▸ **Work task**
Exact copy, no pictures: return all the data below as written.

━━━ Supplied records

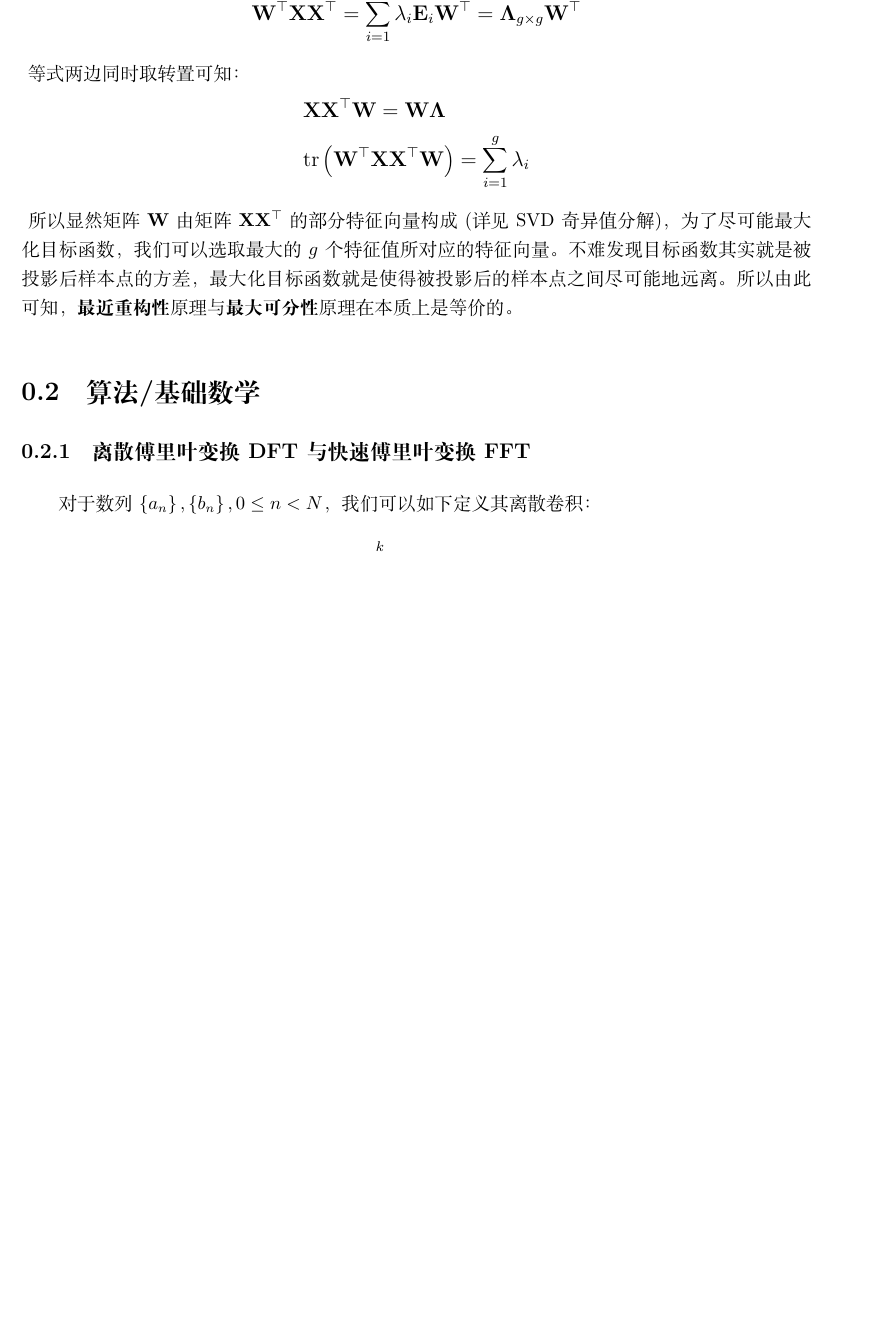
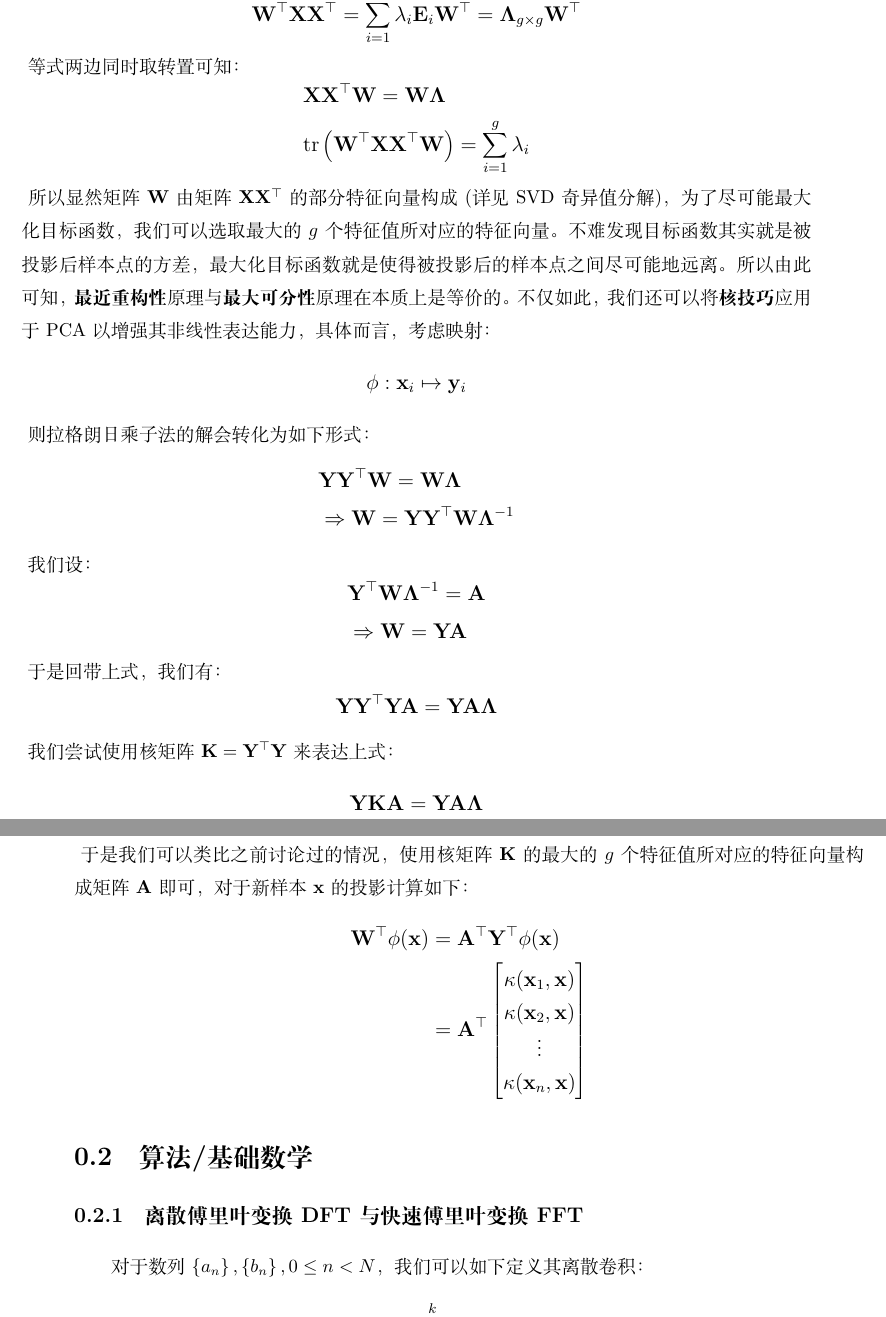
Before and after one commit to Hazer-BJTU/Mathematics-Notes-for-Computer-Science, a LaTeX book (Mathematics Notes.tex): part of page 11 of 22 before the commit and two parts of pages 11 and 12 of 23 after it, the two joined at a grey line, cut at the place of the change, the shorter picture padded with empty space. Compiled offline with XeLaTeX.

Commit message:
2024/4/24

```diff
--- a/Mathematics Notes.tex
+++ b/Mathematics Notes.tex
@@ -637,6 +637,70 @@
 \end{large}
 所以显然矩阵$\mathbf{W}$由矩阵$\mathbf{X}\mathbf{X}^\top$的部分特征向量构成(详见SVD奇异值分解)，为了尽可能最大化目标函数，我们可以选取最大的$g$个特征值所对应的特征向量。
 不难发现目标函数其实就是被投影后样本点的方差，最大化目标函数就是使得被投影后的样本点之间尽可能地远离。所以由此可知，\textbf{最近重构性}原理与\textbf{最大可分性}原理在本质上是等价的。
+不仅如此，我们还可以将\textbf{核技巧}应用于PCA以增强其非线性表达能力，具体而言，考虑映射：
+\begin{large}
+    \begin{equation}
+        \begin{aligned}
+            \phi : \mathbf{x}_i \mapsto \mathbf{y}_i
+            \nonumber
+        \end{aligned}
+    \end{equation}
+\end{large}
+则拉格朗日乘子法的解会转化为如下形式：
+\begin{large}
+    \begin{equation}
+        \begin{aligned}
+            &\mathbf{Y}\mathbf{Y}^\top \mathbf{W} = \mathbf{W}\mathbf{\Lambda} \\
+            &\Rightarrow \mathbf{W} = \mathbf{Y}\mathbf{Y}^\top \mathbf{W} \mathbf{\Lambda}^{-1}
+            \nonumber
+        \end{aligned}
+    \end{equation}
+\end{large}
+我们设：
+\begin{large}
+    \begin{equation}
+        \begin{aligned}
+            &\mathbf{Y}^\top\mathbf{W}\mathbf{\Lambda}^{-1} = \mathbf{A} \\
+            &\Rightarrow \mathbf{W} = \mathbf{Y}\mathbf{A}
+            \nonumber
+        \end{aligned}
+    \end{equation}
+\end{large}
+于是回带上式，我们有：
+\begin{large}
+    \begin{equation}
+        \begin{aligned}
+            \mathbf{Y}\mathbf{Y}^\top\mathbf{Y}\mathbf{A}=\mathbf{Y}\mathbf{A}\mathbf{\Lambda}
+            \nonumber
+        \end{aligned}
+    \end{equation}
+\end{large}
+我们尝试使用核矩阵$\mathbf{K}=\mathbf{Y}^\top\mathbf{Y}$来表达上式：
+\begin{large}
+    \begin{equation}
+        \begin{aligned}
+            \mathbf{Y}\mathbf{K}\mathbf{A} = \mathbf{Y}\mathbf{A}\mathbf{\Lambda}
+            \nonumber
+        \end{aligned}
+    \end{equation}
+\end{large}
+于是我们可以类比之前讨论过的情况，使用核矩阵$\mathbf{K}$的最大的$g$个特征值所对应的特征向量构成矩阵$\mathbf{A}$即可，对于新样本$\mathbf{x}$的投影计算如下：
+\begin{large}
+    \begin{equation}
+        \begin{aligned}
+            \mathbf{W}^\top \phi(\mathbf{x}) &= \mathbf{A}^\top\mathbf{Y}^\top\phi(\mathbf{x}) \\
+            &= \mathbf{A}^\top
+            \begin{bmatrix}
+                \kappa (\mathbf{x}_1,\mathbf{x}) \\
+                \kappa (\mathbf{x}_2,\mathbf{x}) \\
+                 \vdots  \\
+                \kappa (\mathbf{x}_n,\mathbf{x})
+            \end{bmatrix}
+            \nonumber
+        \end{aligned}
+    \end{equation}
+\end{large}
+
 
 \section{算法/基础数学}
 
```
Also changed, not shown: Mathematics Notes.pdf, 4 other files.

━━━━━━

▸ **Result**
Before and after one commit to Hazer-BJTU/Mathematics-Notes-for-Computer-Science, a LaTeX book (Mathematics Notes.tex): part of page 11 of 22 before the commit and two parts of pages 11 and 12 of 23 after it, the two joined at a grey line, cut at the place of the change, the shorter picture padded with empty space. Compiled offline with XeLaTeX.

Commit message:
2024/4/24

```diff
--- a/Mathematics Notes.tex
+++ b/Mathematics Notes.tex
@@ -637,6 +637,70 @@
 \end{large}
 所以显然矩阵$\mathbf{W}$由矩阵$\mathbf{X}\mathbf{X}^\top$的部分特征向量构成(详见SVD奇异值分解)，为了尽可能最大化目标函数，我们可以选取最大的$g$个特征值所对应的特征向量。
 不难发现目标函数其实就是被投影后样本点的方差，最大化目标函数就是使得被投影后的样本点之间尽可能地远离。所以由此可知，\textbf{最近重构性}原理与\textbf{最大可分性}原理在本质上是等价的。
+不仅如此，我们还可以将\textbf{核技巧}应用于PCA以增强其非线性表达能力，具体而言，考虑映射：
+\begin{large}
+    \begin{equation}
+        \begin{aligned}
+            \phi : \mathbf{x}_i \mapsto \mathbf{y}_i
+            \nonumber
+        \end{aligned}
+    \end{equation}
+\end{large}
+则拉格朗日乘子法的解会转化为如下形式：
+\begin{large}
+    \begin{equation}
+        \begin{aligned}
+            &\mathbf{Y}\mathbf{Y}^\top \mathbf{W} = \mathbf{W}\mathbf{\Lambda} \\
+            &\Rightarrow \mathbf{W} = \mathbf{Y}\mathbf{Y}^\top \mathbf{W} \mathbf{\Lambda}^{-1}
+            \nonumber
+        \end{aligned}
+    \end{equation}
+\end{large}
+我们设：
+\begin{large}
+    \begin{equation}
+        \begin{aligned}
+            &\mathbf{Y}^\top\mathbf{W}\mathbf{\Lambda}^{-1} = \mathbf{A} \\
+            &\Rightarrow \mathbf{W} = \mathbf{Y}\mathbf{A}
+            \nonumber
+        \end{aligned}
+    \end{equation}
+\end{large}
+于是回带上式，我们有：
+\begin{large}
+    \begin{equation}
+        \begin{aligned}
+            \mathbf{Y}\mathbf{Y}^\top\mathbf{Y}\mathbf{A}=\mathbf{Y}\mathbf{A}\mathbf{\Lambda}
+            \nonumber
+        \end{aligned}
+    \end{equation}
+\end{large}
+我们尝试使用核矩阵$\mathbf{K}=\mathbf{Y}^\top\mathbf{Y}$来表达上式：
+\begin{large}
+    \begin{equation}
+        \begin{aligned}
+            \mathbf{Y}\mathbf{K}\mathbf{A} = \mathbf{Y}\mathbf{A}\mathbf{\Lambda}
+            \nonumber
+        \end{aligned}
+    \end{equation}
+\end{large}
+于是我们可以类比之前讨论过的情况，使用核矩阵$\mathbf{K}$的最大的$g$个特征值所对应的特征向量构成矩阵$\mathbf{A}$即可，对于新样本$\mathbf{x}$的投影计算如下：
+\begin{large}
+    \begin{equation}
+        \begin{aligned}
+            \mathbf{W}^\top \phi(\mathbf{x}) &= \mathbf{A}^\top\mathbf{Y}^\top\phi(\mathbf{x}) \\
+            &= \mathbf{A}^\top
+            \begin{bmatrix}
+                \kappa (\mathbf{x}_1,\mathbf{x}) \\
+                \kappa (\mathbf{x}_2,\mathbf{x}) \\
+                 \vdots  \\
+                \kappa (\mathbf{x}_n,\mathbf{x})
+            \end{bmatrix}
+            \nonumber
+        \end{aligned}
+    \end{equation}
+\end{large}
+
 
 \section{算法/基础数学}
 
```
Also changed, not shown: Mathematics Notes.pdf, 4 other files.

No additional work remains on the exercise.